City Councilor Gary Fortier said the creation of a parks and rec department could save the city money in certain ways. He said the city is currently paying union wages to public works staff to mow the grass at city properties. With a parks and rec department, lower-paid seasonal staff could be brought in for such work. That would free up public works crews to work on roads, ditches and sidewalks, Fortier said.

Questions were asked about how such a department would co-exist with groups such as the Down East Family YMCA and Ellsworth Little League.

“This was never intended to be a competitive entity,” Hudson said. “This is not about taking away from what the YMCA does. The aim is to fill in the gaps of what they’re offering.”

Ken Shea, who said he has been involved in recreation activities in Ellsworth for six decades, expressed strong support for the Y.

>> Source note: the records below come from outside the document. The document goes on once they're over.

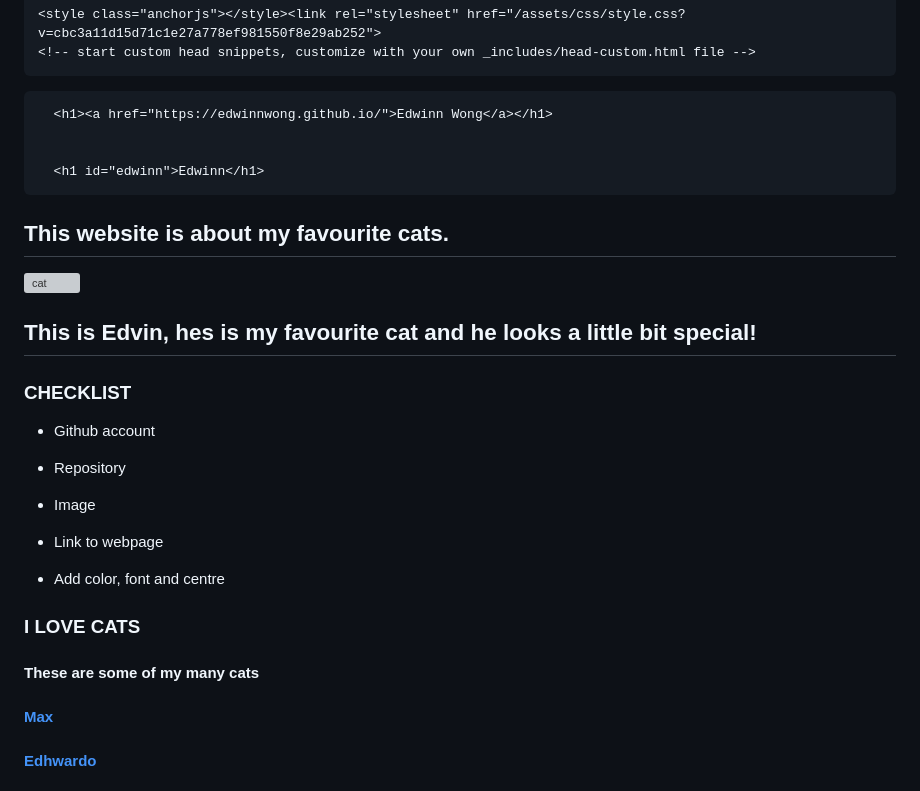
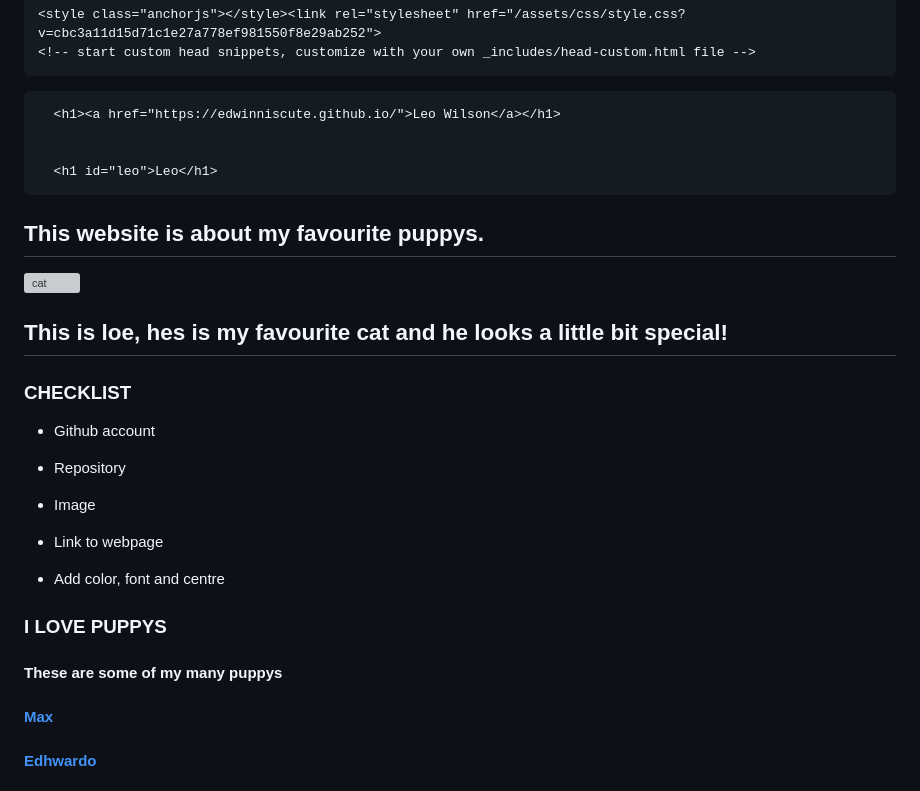
Before and after one commit to edwinniscute/dog.github.io, a Markdown page: README.md, the part around the change printed below. GitHub-like rendering; grey boxes are pictures that could not be loaded.

```diff
--- a/README.md
+++ b/README.md
@@ -35,16 +34,16 @@
 <body>
     <div class="container-lg px-3 my-5 markdown-body">
 
-      <h1><a href="https://edwinnwong.github.io/">Edwinn Wong</a></h1>
+      <h1><a href="https://edwinniscute.github.io/">Leo Wilson</a></h1>
 
 
-      <h1 id="edwinn">Edwinn</h1>
+      <h1 id="leo">Leo</h1>
 
-<h2 id="this-website-is-about-my-favourite-cats">This website is about my favourite cats.<a class="anchorjs-link " href="#this-website-is-about-my-favourite-cats" aria-label="Anchor" data-anchorjs-icon="" style="font: 1em / 1 anchorjs-icons; padding-left: 0.375em;"></a></h2>
+<h2 id="this-website-is-about-my-favourite-puppys">This website is about my favourite puppys.<a class="anchorjs-link " href="#this-website-is-about-my-favourite-puppys" aria-label="Anchor" data-anchorjs-icon="" style="font: 1em / 1 anchorjs-icons; padding-left: 0.375em;"></a></h2>
 
 <p><img src="https://i.pinimg.com/474x/65/11/b7/6511b73fd51f054d5daa2720dbaf38a8--ugly-dogs-pet-pictures.jpg" alt="cat"></p>
 
-<h2 id="this-is-edvin-hes-is-my-favourite-cat-and-he-looks-a-little-bit-special">This is Edvin, hes is my favourite cat and he looks a little bit special!<a class="anchorjs-link " href="#this-is-edvin-hes-is-my-favourite-cat-and-he-looks-a-little-bit-special" aria-label="Anchor" data-anchorjs-icon="" style="font: 1em / 1 anchorjs-icons; padding-left: 0.375em;"></a></h2>
+<h2 id="this-is-loe-hes-is-my-favourite-puppy-and-he-looks-a-little-bit-special">This is loe, hes is my favourite cat and he looks a little bit special!<a class="anchorjs-link " href="#this-is-loe-hes-is-my-favourite-cat-and-he-looks-a-little-bit-special" aria-label="Anchor" data-anchorjs-icon="" style="font: 1em / 1 anchorjs-icons; padding-left: 0.375em;"></a></h2>
 
 <h3 id="checklist">CHECKLIST<a class="anchorjs-link " href="#checklist" aria-label="Anchor" data-anchorjs-icon="" style="font: 1em / 1 anchorjs-icons; padding-left: 0.375em;"></a></h3>
 
@@ -66,7 +65,7 @@
   </li>
 </ul>
 
-<h3 id="i-love-cats">I LOVE CATS<a class="anchorjs-link " href="#i-love-cats" aria-label="Anchor" data-anchorjs-icon="" style="font: 1em / 1 anchorjs-icons; padding-left: 0.375em;"></a></h3>
+<h3 id="i-love-cats">I LOVE PUPPYS<a class="anchorjs-link " href="#i-love-puppys" aria-label="Anchor" data-anchorjs-icon="" style="font: 1em / 1 anchorjs-icons; padding-left: 0.375em;"></a></h3>
 
-<h4 id="these-are-some-of-my-many-cats">These are some of my many cats<a class="anchorjs-link " href="#these-are-some-of-my-many-cats" aria-label="Anchor" data-anchorjs-icon="" style="font: 1em / 1 anchorjs-icons; padding-left: 0.375em;"></a></h4>
+<h4 id="these-are-some-of-my-many-puppys">These are some of my many puppys<a class="anchorjs-link " href="#these-are-some-of-my-many-puppys" aria-label="Anchor" data-anchorjs-icon="" style="font: 1em / 1 anchorjs-icons; padding-left: 0.375em;"></a></h4>
 
```
Also changed, not shown: other parts of README.md (+13 -14 lines).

“You’re getting a very good value from what you’re asking the YMCA to do,” he said. “I’d encourage you to use the YMCA more and fund them more.”

Though it is an independent entity, the Y gets funding from the city. It received $82,000 annually in recent years but saw that get cut to $62,000 this year. The Y, in turn, dropped Little League from its programming, citing the high cost of the program.

Officials noted that Y groups and parks and rec departments in other communities have good relationships and are able to both co-exist and cooperate with one another.

Hudson said the next step in the process of exploring adding a parks and rec department in Ellsworth would likely be to hold workshops to get input from residents about what they want. From that, a mission statement and job description for a parks and rec director could be written. The next step, Hudson said, would be to “pitch to the council what this department, at least initially, would encompass.”

Those in attendance Sept. 6 agreed that managing the city’s existing recreational facilities and scheduling the activities taking place there would be among the key jobs of a parks and rec department to start with.

Steve Fuller

Steve Fuller

Reporter at The Ellsworth American,
Steve Fuller worked at The Ellsworth American from 2012 to early 2018. He covered the city of Ellsworth, including the Ellsworth School Department and the city police beat, as well as the towns of Amherst, Aurora, Eastbrook, Great Pond, Mariaville, Osborn, Otis and Waltham. A native of Waldo County, he served as editor of Belfast's Republican Journal prior to joining the American. He lives in Orland.